In spite of it, the dam stood unmoved. The peril, as it turned out, was not that the construction was not strong enough to withstand anything thrown at it, it was the sheer unexpected volume of soil and other matter that proved to be crucial in its failing.
Projected to shield the villages around from 40 million cubic meters of additional material being dumped into the lake at a steady pace, the dam was not harmed but it could not hope to contain a violent mountain slide of 300 million cubic meters that came upon it in mere moments. A lethal combination of lake water and heavy suffocating mud spilled over its top like a tsunami and obliterated everything in its path, Longarone included. There was no time for an evacuation. And there was nowhere to run.
Longarone vanished with a big thud and a swift muddy wipe. The estimated 1917 dead, buried under unimaginable amounts of suffocating mud, were instantly crushed and carried away in its forceful torrent. More than 487 children among them. The unstoppable wave travelled as far as Belluno, some 15 kilometers away, and at its peak was estimated to be 150m tall.
As if by a miracle, the only structure left standing when the rescuers and military forces arrived at the scene, was the church steeple of Pirago – the solitary high point among the flattened ruins of the village. However, the church nave underneath it was nowhere to be found.
The photographs from the state police and military forces document the recovery effort, as well as official visits from commanders and representatives of Italian state. These photographs from Polizia di Stato also show the general despair and the desolate surroundings after the catastrophe struck.
Photographs of people sitting and walking in the midst of ruins that once used to be their homes, especially the of old ladies wearing traditional skirts and black headscarves, are heartbreaking.
There were a few survivors found, rescued and taken on military jeeps to provisional housing.
Mostly though, the stories were not of luck by any measure. Only 1500 bodies out of the 1917 dead were recovered from the rubble and the rest was never found.
Extensive inquiries into culpability for the disaster were made and the trials went on and off for more than a decade. The preventability and predictability of the disaster was never proven, but most high officials and designers of the dam and surrounding support projects were found guilty and sentenced for involuntary manslaughter. Tina Merlin, the journalist that tried to shed some light on the matter before the disaster, was later acquitted of any charges and found not guilty.

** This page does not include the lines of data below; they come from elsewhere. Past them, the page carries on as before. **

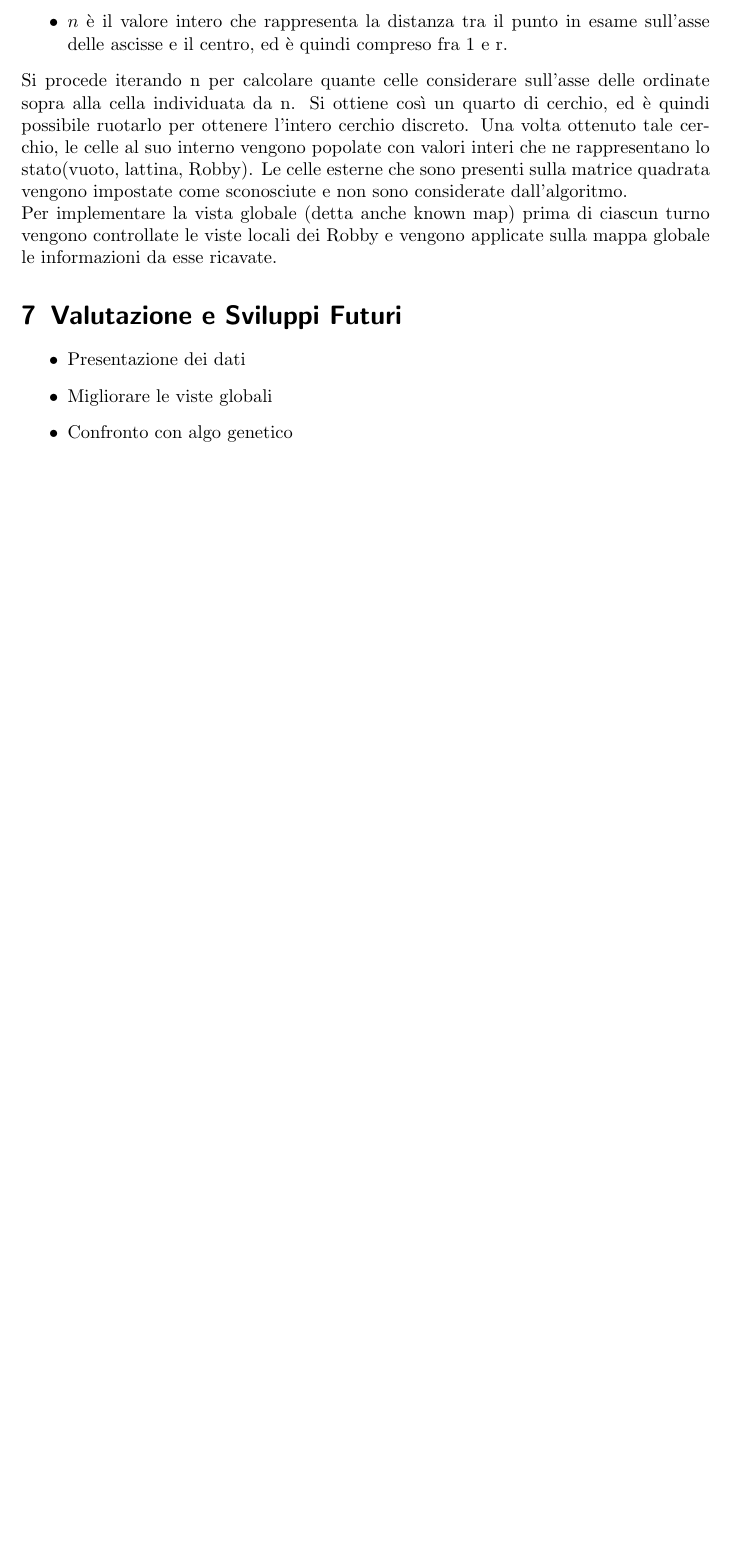
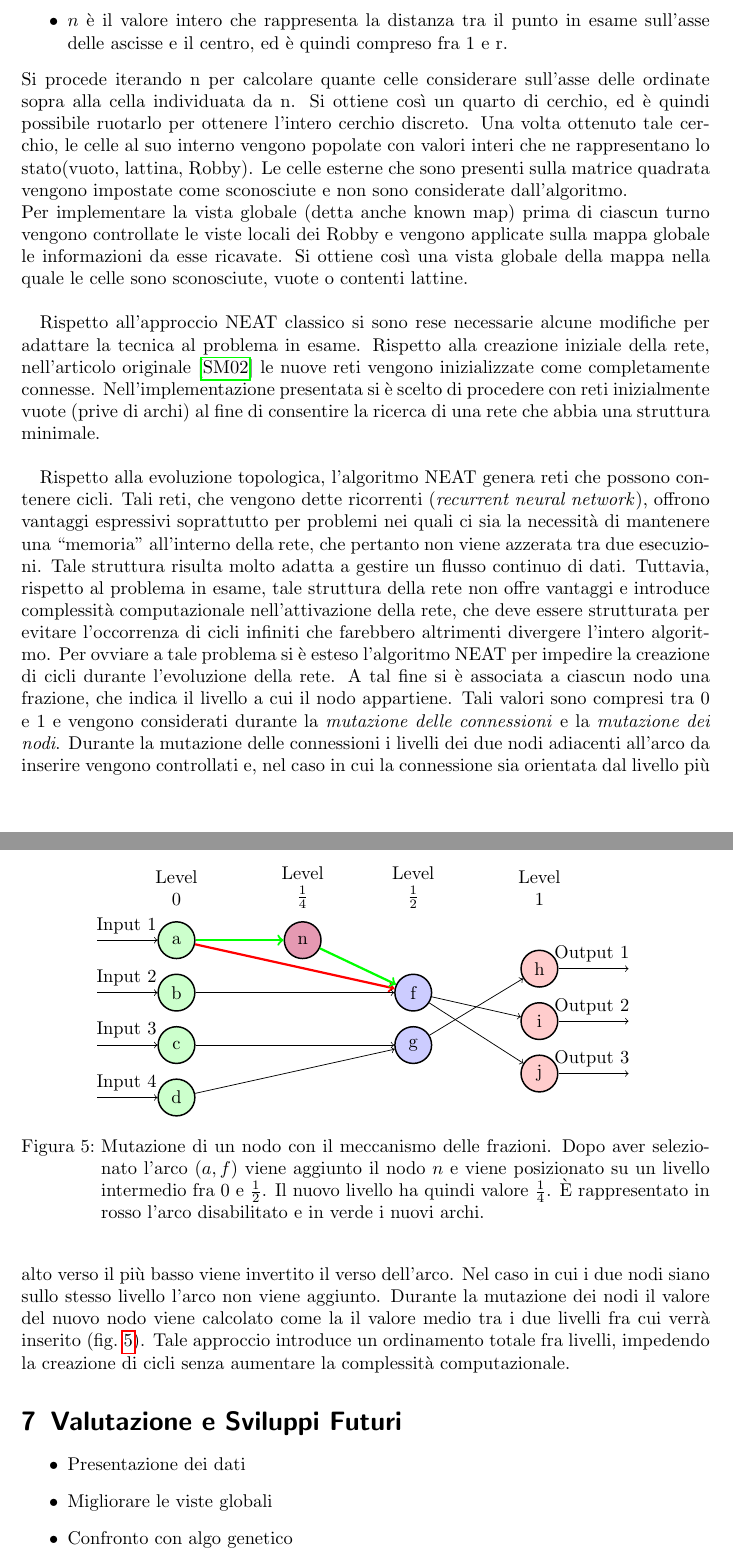
Before and after one commit to Collaborative-Robby/Relazione-nnet, a LaTeX paper (relazione.tex, which reads core/implementazione.tex): part of page 8 of 8 before the commit and two parts of pages 8 and 9 of 9 after it, the two joined at a grey line, cut so that both start at the same text, the shorter picture padded with empty space. Compiled offline with pdfLaTeX.

Commit message:
implementazione

```diff
--- a/core/implementazione.tex
+++ b/core/implementazione.tex
@@ -55,4 +55,109 @@ sconosciute e non sono considerate dall'algoritmo.
 \\
 Per implementare la vista globale (detta anche known map) prima di ciascun
 turno vengono controllate le viste locali dei Robby e vengono applicate sulla
-mappa globale le informazioni da esse ricavate.
+mappa globale le informazioni da esse ricavate. Si ottiene così una vista
+globale della mappa nella quale le celle sono sconosciute, vuote o contenti
+lattine.
+\\
+
+Rispetto all'approccio NEAT classico si sono rese necessarie alcune modifiche
+per adattare la tecnica al problema in esame. Rispetto alla creazione iniziale
+della rete, nell'articolo originale\cite{stanley2002evolving} le nuove reti
+vengono inizializzate come completamente connesse. Nell'implementazione
+presentata si è scelto di procedere con reti inizialmente vuote (prive di
+archi) al fine di consentire la ricerca di una rete che abbia una struttura
+minimale.\\
+
+Rispetto alla evoluzione topologica, l'algoritmo NEAT genera reti che possono
+contenere cicli. Tali reti, che vengono dette ricorrenti (\emph{recurrent neural
+network}), offrono vantaggi espressivi soprattutto per problemi nei quali ci sia
+la necessità di mantenere una ``memoria" all'interno della rete, che pertanto
+non viene azzerata tra due esecuzioni. Tale struttura risulta molto adatta a
+gestire un flusso continuo di dati. Tuttavia, rispetto al problema in esame,
+tale struttura della rete non offre vantaggi e introduce complessità
+computazionale nell'attivazione della rete, che deve essere strutturata per
+evitare l'occorrenza di cicli infiniti che farebbero altrimenti divergere
+l'intero algoritmo. Per ovviare a tale problema si è esteso l'algoritmo NEAT per
+impedire la creazione di cicli durante l'evoluzione della rete. A tal fine si è
+associata a ciascun nodo una frazione, che indica il livello a cui il nodo
+appartiene. Tali valori sono compresi tra 0 e 1 e vengono considerati durante
+la \emph{mutazione delle connessioni} e la \emph{mutazione dei nodi}. Durante la
+mutazione delle connessioni i livelli dei due nodi adiacenti all'arco da inserire
+vengono controllati e, nel caso in cui la connessione sia orientata dal livello
+più alto verso il più basso viene invertito il verso dell'arco. Nel caso in cui
+i due nodi siano sullo stesso livello l'arco non viene aggiunto. Durante la
+mutazione dei nodi il valore del nuovo nodo viene calcolato come la il valore
+medio tra i due livelli fra cui verrà inserito (\cref{fig:mutatefraction}).
+Tale approccio introduce un ordinamento totale fra livelli, impedendo la
+creazione di cicli senza aumentare la complessità computazionale.
+
+\begin{figure}
+	\centering
+	\begin{tikzpicture}[
+		->,
+		input node/.style={circle, draw, thick, fill=green!20,minimum size = 7mm},
+		hidden node/.style={circle, draw, thick, fill=blue!20,minimum size = 7mm},
+		output node/.style={circle, draw, thick, fill=red!20,minimum size = 7mm},
+		new node/.style={circle, draw, thick, fill=purple!40,minimum size = 7mm},
+		dummy node/.style={circle, thick}
+	]
+		\node[dummy node] (d1) {};
+		\node[dummy node,below of=d1] (d2) {};
+		\node[dummy node,below of=d2] (d3) {};
+		\node[dummy node,below of=d3] (d4) {};
+
+		\node[input node,right of=d1,xshift=20pt] (i1) {a};
+		\node[input node,below of=i1] (i2) {b};
+		\node[input node,below of=i2] (i3) {c};
+		\node[input node,below of=i3] (i4) {d};
+
+		\node[hidden node,right of=i2,xshift=100pt] (h1) {f};
+		\node[hidden node,right of=i3,xshift=100pt] (h2) {g};
+
+		\node[output node,right of=h1,yshift=13pt,xshift=40pt] (o1) {h};
+		\node[output node,below of=o1] (o2) {i};
+		\node[output node,below of=o2] (o3) {j};
+
+		\node[dummy node,right of=o1, xshift=25pt] (do1) {};
+		\node[dummy node,below of=do1] (do2) {};
+		\node[dummy node,below of=do2] (do3) {};
+
+		\foreach \i in {1,...,4} {
+			\draw[<-] (i\i) -- (d\i) node[above,xshift=0.75cm] {Input \i};
+		}
+
+		\draw[->,very thick,red] (i1) -- (h1) {};
+		\draw[->] (i2) -- (h1) {};
+		\draw[->] (i3) -- (h2) {};
+		\draw[->] (i4) -- (h2) {};
+
+		\draw[->] (h1) -- (o3) {};
+		\draw[->] (h1) -- (o2) {};
+		\draw[->] (h2) -- (o1) {};
+
+		\node[new node,right of=i1,xshift=40pt] (n1) {n};
+		\draw[->,very thick,green] (i1) -- (n1) {};
+		\draw[->,very thick,green] (n1) -- (h1) {};
+
+		\foreach \o in {1,...,3} {
+			\draw[<-] (do\o) -- (o\o) node[above,xshift=1cm] {Output \o};
+		}
+
+		\node[dummy node, above of=i1,text width=1cm, align=center]
+		(lin) {Level 0};
+		\node[dummy node, right of=lin,text width=1cm,align=center,
+		xshift=40pt] (lhi) {Level $\frac{1}{4}$};
+		\node[dummy node, right of=lin,text width=1cm,align=center,
+		xshift=100pt] (lhi) {Level $\frac{1}{2}$};
+		\node[dummy node, right of=lhi,text width=1cm,align=center,
+		xshift=40pt] (lou) {Level 1};
+
+
+	\end{tikzpicture}
+	\caption{Mutazione di un nodo con il meccanismo delle frazioni. Dopo aver
+	selezionato l'arco $(a,f)$ viene aggiunto il nodo $n$ e viene posizionato su
+	un livello intermedio fra 0 e $\frac{1}{2}$. Il nuovo livello ha quindi
+	valore $\frac{1}{4}$. È rappresentato in rosso l'arco disabilitato e in
+	verde i nuovi archi.}
+	\label{fig:mutatefraction}
+\end{figure}
```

Nowadays, the dam is still functioning, albeit very differently. The flow of Vajont is not as restrained and just behind it, there is a church and a memorial called the Wall of Shame. Small colorful flags with the names and the dates of children and unborn children that died in the disaster.